The equity and FX markets were the first to be overrun by computerized trading strategies now the $12.7t Treasury market is feeling the impact.
Anthony Perrotta, partner at researcher Tabb Group, estimates superfast, nonbank trading firms account for 60% of activity in the most active corners of electronic Treasury trading, up from 45% in 2012. “Technology has introduced a whole new set of market participants into Treasurys and this makes the market more prone to move in unexpected ways,” said Amar Reganti, strategist at Boston-based asset manager Grantham Mayo Van Otterloo & Co. and former deputy director in the office of debt management at the U.S. Treasury Department. Algorithmic trading firms say they should be evaluated on the basis of individual trading strategies or behaviors that regulators want to stamp out, not how they are organized.
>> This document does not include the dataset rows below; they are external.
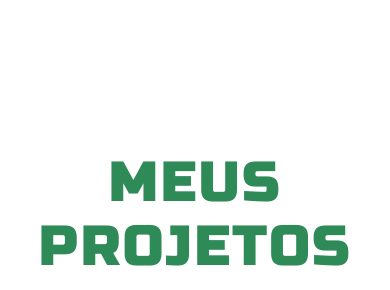
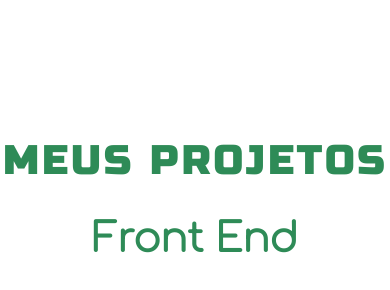
Before and after one commit to evertonmartins707/MeuSite, a plain HTML site: page index.html in a window 390 px wide. Shown: the part 1600-1890 px from the top of the page. Drawn offline with Linux system fonts and the light colour scheme; grey boxes are pictures that could not be loaded; a web font is replaced by a local one.

Commit message:
subtitulos atualizados

```diff
--- a/css/estilo.css
+++ b/css/estilo.css
@@ -43,7 +43,7 @@ h2 {
     text-align: center;
 }
 .title-section{
-    font-size: 40pt;
+    font-size: clamp(1rem, 10vw, 40pt);
     text-transform: uppercase;
     margin-top: 1em;
 }
```
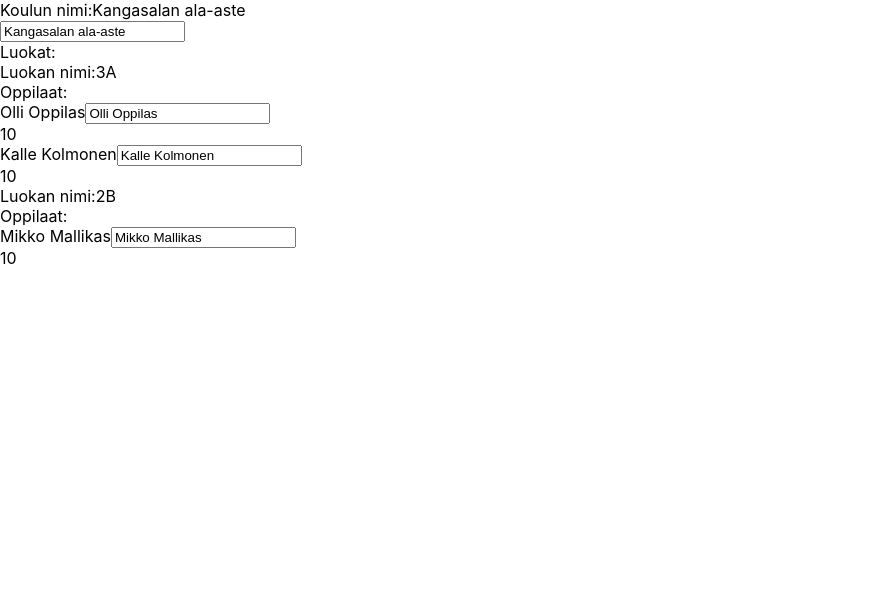
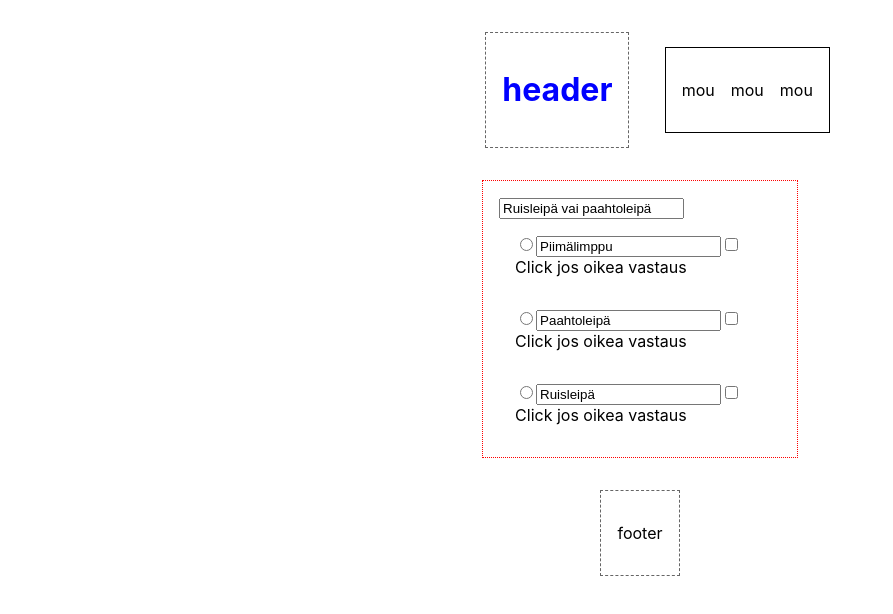
Before and after one commit to JJWaan/idealTehtavat, a React (Create React App) app in the folder tenttiapp02/: page / in a window 1280 px wide. Shown: the top 614 px of the page, without its empty margins (0-893 px from the left). Built offline with nearby package versions, Linux system fonts and the light colour scheme.

Commit message:
Reducer harjoitus

```diff
--- a/tenttiapp02/src/App.css
+++ b/tenttiapp02/src/App.css
@@ -1,38 +1,65 @@
-.App {
-  text-align: center;
+* { box-sizing: border-box; }
+
+html, body {
+  height: 100%;
+  width: 100%;
+  padding: 0;
+  margin: 0;
 }
 
-.App-logo {
-  height: 40vmin;
-  pointer-events: none;
+/* global elements */
+p {
+  color: black;
 }
 
-@media (prefers-reduced-motion: no-preference) {
-  .App-logo {
-    animation: App-logo-spin infinite 20s linear;
-  }
+h1,h2,h3,h4,h5 {
+  color: blue;
 }
 
-.App-header {
-  background-color: #282c34;
-  min-height: 100vh;
-  display: flex;
-  flex-direction: column;
-  align-items: center;
-  justify-content: center;
-  font-size: calc(10px + 2vmin);
-  color: white;
+div {
+  /* border: 0.1em solid #333; */
+  padding: 1rem;
+  margin: 0 auto;
 }
 
-.App-link {
-  color: #61dafb;
+/* main flex container */
+.main-flex-container {
+  display: flex;
+  flex-wrap: wrap;
+  justify-content: center;
+  align-items: center;
+  max-width: 33%;
+  /* border: 0.1em dotted #999; */
 }
 
-@keyframes App-logo-spin {
-  from {
-    transform: rotate(0deg);
-  }
-  to {
-    transform: rotate(360deg);
-  }
+/* header, footer */
+.header-main {
+  border: 0.1em dashed #666;
 }
+
+.footer-main {
+  border: 0.1em dashed #666;
+}
+
+/* navbar */
+nav {
+  display: flex;
+  flex-direction: row;
+  justify-content: space-between;
+  align-items: stretch;
+  gap: 1em;
+  padding: 1rem;
+  margin: 0;
+  border: 0.1em solid black;
+}
+
+.tentti-etusivu {
+  display: flex;
+  padding: 2rem;
+  margin: 0;
+  background-color: aliceblue;
+}
+
+.kysymys {
+  border: 0.1em dotted red;
+}
--- a/tenttiapp02/src/App.js
+++ b/tenttiapp02/src/App.js
@@ -1,10 +1,20 @@
 import './App.css';
-import Applikaatio from './Applikaatio';
+
+import Header from './HeaderElement';
+import Navbar from './Navbar';
+import Footer from './FooterElement';
+
+import MainContent from './TenttiEtusivu';
 
 function App() {
   return (
     <>
-      <Applikaatio />
+      <div className='main-flex-container'>
+        <Header />
+        <Navbar />
+        <MainContent />
+        <Footer />
+      </div>
     </>
   );
 }
--- a/tenttiapp02/src/Applikaatio.js
+++ b/tenttiapp02/src/Applikaatio.js
@@ -2,25 +2,28 @@ import './App.css';
 import Koulu from './Koulu';
 import { useReducer } from "react"
 
-let oppilas1 = { nimi: "Olli Oppilas" }
-let oppilas2 = { nimi: "Mikko Mallikas" }
-let oppilas3 = { nimi: "Kalle Kolmonen" }
+let oppilas1 = { nimi: "Olli Oppilas", id: 0 }
+let oppilas2 = { nimi: "Mikko Mallikas", id: 1 }
+let oppilas3 = { nimi: "Kalle Kolmonen", id: 2 }
 
 
 let luokka1 = {
-  nimi: "3A",
-  opplaidenMäärä: 27,
-  oppilaat: [oppilas1, oppilas3]
+    id: 10,
+    nimi: "3A",
+    oppilaidenMäärä: 27,
+    oppilaat: [oppilas1, oppilas3]
 }
 
 let luokka2 = {
+    id: 20,
   nimi: "2B",
-  opplaidenMäärä: 24,
+  oppilaidenMäärä: 24,
   oppilaat: [oppilas2]
 }
 
 let koulu_ = {
-  oppilaidenMäärä: 100,
+    id: 100,
+  oppilaidenMäärä: 1000,
   nimi: "Kangasalan ala-aste",
   luokat: [luokka1, luokka2]
 }
@@ -30,21 +33,20 @@ function reducer(state, action) {
   switch (action.type) {
 
     case 'KOULUN_NIMI_MUUTTUI':
-      console.log("Reduceria kutsuttiin", action)
+      console.log("Reducer koulun nimi", action)
       return {...state, nimi: action.payload.nimi};
 
     case 'OPPILAAN_NIMI_MUUTTUI':
-      console.log("Reduceria kutsuttiin", action)
+      console.log("Reducer oppilaan nimi", action)
       let nimi = action.payload.nimi
       let kouluKopio = {...state}
       kouluKopio.luokat[action.payload.luokanIndex].oppilaat[action.payload.oppilaanIndex].nimi = nimi
       return kouluKopio
 
-
       default:
       throw new Error("reduceriin tultiin jännällä actionilla");
   }
-}
+};
 
 function Applikaatio() {
 //asetetaan reducer
@@ -54,7 +56,7 @@ function Applikaatio() {
     <div>
       <Koulu koulu={koulu} dispatch={dispatch} />
     </div>
-  );
-}
+  )
+};
 
 export default Applikaatio;
--- /dev/null
+++ b/tenttiapp02/src/FooterElement.js
@@ -0,0 +1,13 @@
+import React from "react";
+
+const Footer = () => {
+    return (
+        <>
+            <div className="footer-main">
+                <p>footer</p>
+            </div>
+        </>
+    )
+};
+
+export default Footer;
--- /dev/null
+++ b/tenttiapp02/src/HeaderElement.js
@@ -0,0 +1,13 @@
+import React from "react";
+
+const Header = () => {
+    return (
+        <>
+            <div className="header-main">
+                <h1>header</h1>
+            </div>
+        </>
+    )
+};
+
+export default Header;
--- a/tenttiapp02/src/Koulu.js
+++ b/tenttiapp02/src/Koulu.js
@@ -4,13 +4,26 @@ import Luokka from './Luokka'
 const Koulu = (props) => {
   return (
     <>
-      <div>Koulun nimi:{props.koulu.nimi}</div>
+      <h4>Koulun nimi: {props.koulu.nimi} </h4>
 {/*       <input type="text" onChange={(event)=>{ props.koulunNimiMuuttui(event.target.value) }}  value = {props.koulu.nimi}/>
  */}
-       <input type="text" onChange={(event)=>{ props.dispatch({type:"KOULUN_NIMI_MUUTTUI",payload:event.target.value})}}  value = {props.koulu.nimi}/>
+       <input type="text" onChange={(event)=> {
+            props.dispatch({ type: "KOULUN_NIMI_MUUTTUI",
+            payload: event.target.value })
+        }}
+            value = {props.koulu.nimi} />
 
-      <div>Luokat:</div>
-      <div>{props.koulu.luokat.map((luokka,index) => <Luokka dispatch={props.dispatch} luokanIndex = {index} luokka={luokka} />)}</div>
+      <p style={{color: "red"}}>Luokat:</p>
+
+        <div>
+            {props.koulu.luokat.map((luokka,index) =>
+            <Luokka
+                dispatch={props.dispatch}
+                luokanIndex ={index}
+                luokka={luokka}
+                key={index}/>
+                )}
+        </div>
     </>
   );
 }
--- /dev/null
+++ b/tenttiapp02/src/Kysymys.js
@@ -0,0 +1,66 @@
+// Kysymys komponentti
+const Kysymys = ({ kysymys, dispatch }) => {
+  console.log("vVaihtoehdot:", kysymys.vastausvaihtoehdot)
+  // Array(3) [ {…}, {…}, {…} ]
+
+  const vastausvaihtoehdot = kysymys.vastausvaihtoehdot.map((item, index) => {
+    console.log("propsi kysymys={item.tenttiYksi}", kysymys)
+
+    return (
+      <div key={index}>
+
+        <input type="radio" value={item.vastaus} name="kysymys" />
+
+          {/* vastauksen editointi: */}
+        <input className="vastaus-input"
+          type="text"
+          value={item.vastaus}
+          onChange={(event) => { dispatch({
+              type: 'VASTAUS_MUUTETTU',
+              payload: {
+                uusiVastaus: event.target.value,
+                index: index,
+              },
+            });
+          }}
+        />
+
+          {/* oikea vai väärä vastaus muuttaminen: */}
+        <input onChange={(event) => { dispatch({
+              type: 'OIKEELLISUUS_MUUTETTU',
+              payload: {
+                uusiOikea: event.target.checked,
+                index: index,
+              },
+            });
+          }}
+          type="checkbox"
+          name="onkoOikea"
+          checked={item.onkoOikea}
+        /> Click jos oikea vastaus
+      </div>
+    );
+  });
+
+    return (
+      <div className="kysymys">
+
+          <input className="kysymys-input" type="text"
+            value={kysymys.kysymys}
+            onChange={(event) =>
+              dispatch({
+                type: 'KYSYMYS_MUUTETTU',
+                payload: {
+                  kysymys: event.target.value,
+                  // index: index,
+                },
+              })
+            }
+          />
+        {vastausvaihtoehdot}
+
+      </div>
+    );
+};
+
+export default Kysymys;
--- a/tenttiapp02/src/Luokka.js
+++ b/tenttiapp02/src/Luokka.js
@@ -4,10 +4,17 @@ import Oppilas from './Oppilas';
 const Luokka = (props) => {
   return (
     <>
-      <div>Luokan nimi:{props.luokka.nimi}</div>
-       <div>Oppilaat:</div>
+      <p style={{color: "green"}}> {props.luokka.nimi} </p>
+       <h5>Oppilaat:</h5>
 
-       <div>{props.luokka.oppilaat.map((oppilas,index) => <Oppilas dispatch={props.dispatch} index={index} luokanIndex={props.luokanIndex} oppilas={oppilas} tieto2={10} />)}</div>
+       <div>{props.luokka.oppilaat.map((oppilas,index) =>
+        <Oppilas
+            dispatch={props.dispatch}
+            index={index}
+            luokanIndex={props.luokanIndex}
+            oppilas={oppilas}
+            key={index} />)}
+        </div>
      </>
   )
 };
--- /dev/null
+++ b/tenttiapp02/src/Navbar.js
@@ -0,0 +1,15 @@
+import React from "react";
+
+const Navbar = () => {
+    return (
+        <>
+            <nav>
+                <p>mou</p>
+                <p>mou</p>
+                <p>mou</p>
+            </nav>
+        </>
+    )
+};
+
+export default Navbar;
--- a/tenttiapp02/src/Oppilas.js
+++ b/tenttiapp02/src/Oppilas.js
@@ -6,15 +6,14 @@ const Oppilas = (props) => {
       <div>{props.oppilas.nimi}
        <input type="text" onChange={(event)=>
         {props.dispatch({type:"OPPILAAN_NIMI_MUUTTUI",
-        payload:
-          {
-          nimi:event.target.value,
-          oppilaanIndex:props.index,
-          luokanIndex:props.luokanIndex}
-          })}}  value = {props.oppilas.nimi}/>
+        payload: {
+            nimi: event.target.value,
+            oppilaanIndex: props.index,
+            luokanIndex: props.luokanIndex,
+            key: props.id
+        } })}}
+        value = {props.oppilas.nimi}/>
 
-      </div>
-      <div>{props.tieto2}
       </div>
     </div>
   );
--- /dev/null
+++ b/tenttiapp02/src/Tentti.js
@@ -0,0 +1,23 @@
+import Kysymys from "./Kysymys";
+
+// yksittäisen tentin rendaus komponentti
+const Tentti = ({ dispatch, tentti }) => {
+  const kysymykset = tentti.map((item, index) => {
+    // console.log("tentti.map itemi", item)
+    return (
+      <Kysymys
+        key={index}
+        kysymys={item.tenttiYksi}
+        dispatch={dispatch}
+      />
+    );
+});
+
+  return (
+    <div className="tentti">
+      {kysymykset}
+    </div>
+  );
+};
+
+export default Tentti;
--- a/tenttiapp02/src/TenttiEtusivu.js
+++ b/tenttiapp02/src/TenttiEtusivu.js
@@ -1,103 +1,101 @@
-import React, { useState } from "react";
+import React, { useReducer } from "react";
 
-// importataan kysymykset erillisestä tiedostosta
-// import kysymyksetvastaukset from "./KysymyksetVastaukset";
+import Tentti from './Tentti'
 
-// kysymykset, vastaukset
-let kysymyksetvastaukset = [
-    { id: 1, kysymys: "Mitä kuuluu?", vastaus: "Hyvää" },
-    { id: 2, kysymys: "1+1 = ?", vastaus: 2 },
-    { id: 3, kysymys: "Oletko oppinut jotain?", vastaus: "Kyllä" },
-    { id: 4, kysymys: "Testi", vastaus: [vastausyksi, vastauskaksi] }
+// tentit, kysymykset, vastaukset
+let tentit = [
+    {
+        tenttiYksi:
+        {
+            id: 1, kysymys: "Mitä kuuluu?", oikeaVastaus: "Hyvää",
+            vastausvaihtoehdot: [
+                { vastaus: "Hyvää" },
+                { vastaus: "Ihan OK" },
+                { vastaus: "Huonoa" }
+            ],
+
+            id: 2, kysymys: "1 + 1 = ?", oikeaVastaus: "2",
+            vastausvaihtoehdot: [
+                { vastaus: "1" },
+                { vastaus: "2" },
+                { vastaus: "3" }
+            ],
+
+            id: 3, kysymys: "Ruisleipä vai paahtoleipä", oikeaVastaus: "Ruisleipä",
+            vastausvaihtoehdot: [
+                { vastaus: "Piimälimppu" },
+                { vastaus: "Paahtoleipä" },
+                { vastaus: "Ruisleipä" }
+            ],
+        },
+
+        tenttiKaksi: {
+            id: 1, kysymys: "Yhdyssana vai yhdys sana?", oikeaVastaus: "Yhdyssana",
+            vastausvaihtoehdot: [
+                { vastaus: "Yhdyssana" },
+                { vastaus: "Yhdys san a" },
+                { vastaus: "En tiedä" }
+            ],
+
+            id: 2, kysymys: "100 + 1 = ?", oikeaVastaus: "101",
+            vastausvaihtoehdot: [
+                { vastaus: "10" },
+                { vastaus: "200" },
+                { vastaus: "101" }
+            ],
+
+            id: 3, kysymys: "Oletko oppinut jotain?", oikeaVastaus: "Kyllä",
+            vastausvaihtoehdot: [
+                { vastaus: "Kyllä" },
+                { vastaus: "En" },
+                { vastaus: "En osaa sanoa" }
+            ]
+        }
+    },
 ];
 
-let tenttiyksi = { tenttiNimi: "tentti 1", tenttiKysymykset: [kysymysyksi, kysymyskaksi]};
-let tenttikaksi = { tenttiNimi: "tentti 1", tenttiKysymykset: [kysymysyksi, kysymyskaksi]};
-let vastausyksi = { vastaus: "vastaus yksi"};
-let vastauskaksi = { vastaus: "vastaus kaksi"};
+// console.log(tentit)
+// Array [ {…}, {…} ]
 
-const Tentti = () => {
-    const [vastaus, setVastaus] = useState("moi")
+// reducer
+const reducer = (state, action) => {
+  switch (action.type) {
 
-    // user input
-    const Vastauskentta = () => {
-    return (
-        <input type="text"
-            value={vastaus}
-            onChange={(event) => {inputtiaKirjoitettu(event.target.value)}}/> )
-    };
+    // case 'KYSYMYS_MUUTETTU':
+    //   console.log("KYSYMYS_MUUTETTU reducer")
+    //   const kopio = [...state];
+    //   const { index, kysymys } = action.payload;
+    //   kopio[tentit].tentti[index].kysymys = kysymys;
+    //   return kopio;
 
-    const Vastauskentta2 = () => {
-    return (
-        <input type="text"
-            onChange={(event)=>{vastausMuuttui(event.target.value)}}
-            value = {kysymyksetvastaukset.kysymys} />
-        )
-    };
+    case 'OIKEELLISUUS_MUUTETTU':
+      console.log("oikeellisuusmuutettu reducer")
+      const kopio = [...state];
+      const { index: index, uusiOikea } = action.payload;
+      kopio[tentit].tentti[index].vaihtoehdot[index].onkoOikea = uusiOikea;
+      return kopio;
 
-    // mapataan kysymykset
-    const Kysymykset2UI = (props) => {
-    let kyssarit = props.kys.map( kysymyksetvastaukset =>
-        <p key={kysymyksetvastaukset.id}> {kysymyksetvastaukset.kysymys} </p> );
-    return (<div>{kyssarit}</div>)
-    };
+    case 'VASTAUS_MUUTETTU':
+      console.log("VASTAUS_MUUTETTU reducer")
+      const kopio_ = [...state];
+      const { index: index_, uusiVastaus } = action.payload;
+      kopio_[tentit].tentti[index].vaihtoehdot[index_].vastaus = uusiVastaus;
+      return kopio_;
 
-    // kopioidaan kaikki data
-    const vastausMuuttui = (vastaus) => {
-        const vastausKopio = JSON.parse(JSON.stringify(kysymyksetvastaukset))
-        vastausKopio = vastaus // ??
-        setVastaus(vastausKopio)
-        console.log("muutos")
-    };
+    default:
+      throw new Error('err');
+  }
+};
 
-    const inputtiaKirjoitettu = () => {
-        return setVastaus(vastaus)
-    };
+// m a i n  c o m p o n e n t :
+const MainContent = () => {
+    const [tentti, dispatch] = useReducer(reducer, tentit);
 
     return (
-        <>
-            <Kysymykset2UI kys={kysymyksetvastaukset} />
-
-            <Vastauskentta vastaus={vastaus}
-                vastausMuuttui={vastausMuuttui} />
-
-            <Vastauskentta2 vastaus={vastaus}
-                vastausMuuttui={vastausMuuttui} />
-        </>
+        <div className="main-content">
+            <Tentti tentti={tentti} dispatch={dispatch} />
+        </div>
     );
 };
 
-export default Tentti;
-
-// const [koulu, setKoulu] = useState(koulu_);
-
-//   // brute force, kopsaa kaiken tiedon:
-//   const koulunNimiMuuttui = (nimi) => {
-//     const kouluKopio = JSON.parse(JSON.stringify(koulu))
-//     kouluKopio.nimi = nimi
-//     setKoulu(kouluKopio)
-//     console.log(kouluKopio)
-//   };
-
-//   const oppilaanNimiMuuttui = (nimi,oppilaanIndex,luokanIndex) => {
-//     const kouluKopio = JSON.parse(JSON.stringify(koulu))
-//     kouluKopio.luokat[luokanIndex].oppilaat[oppilaanIndex].nimi = nimi
-//     console.log("OK")
-//     setKoulu(kouluKopio)
-//     console.log(kouluKopio)
-//   };
-
-//   return (
-//     <>
-//       <Koulu koulu = {koulu} oppilaanNimiMuuttui={oppilaanNimiMuuttui} koulunNimiMuuttui = {koulunNimiMuuttui}/>
-//     </>
-//   )
-// };
-
-    // komponentti mikä mappaa erillisen tiedoston kysymykset ja tulostaa ne
-    // const KysymyksetUI = (props) => {
-    //     let importedKysymykset = props.kys.map( kysymyksetvastaukset =>
-    //         <p key={kysymyksetvastaukset.id}> {kysymyksetvastaukset.kysymys} </p> );
-    //     console.log(importedKysymykset)
-    //     return {importedKysymykset}
-    // };
+export default MainContent;
```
They say automated trading is conducted by an array of institutions, including large securities-dealing banks that have invested in such technology to compete.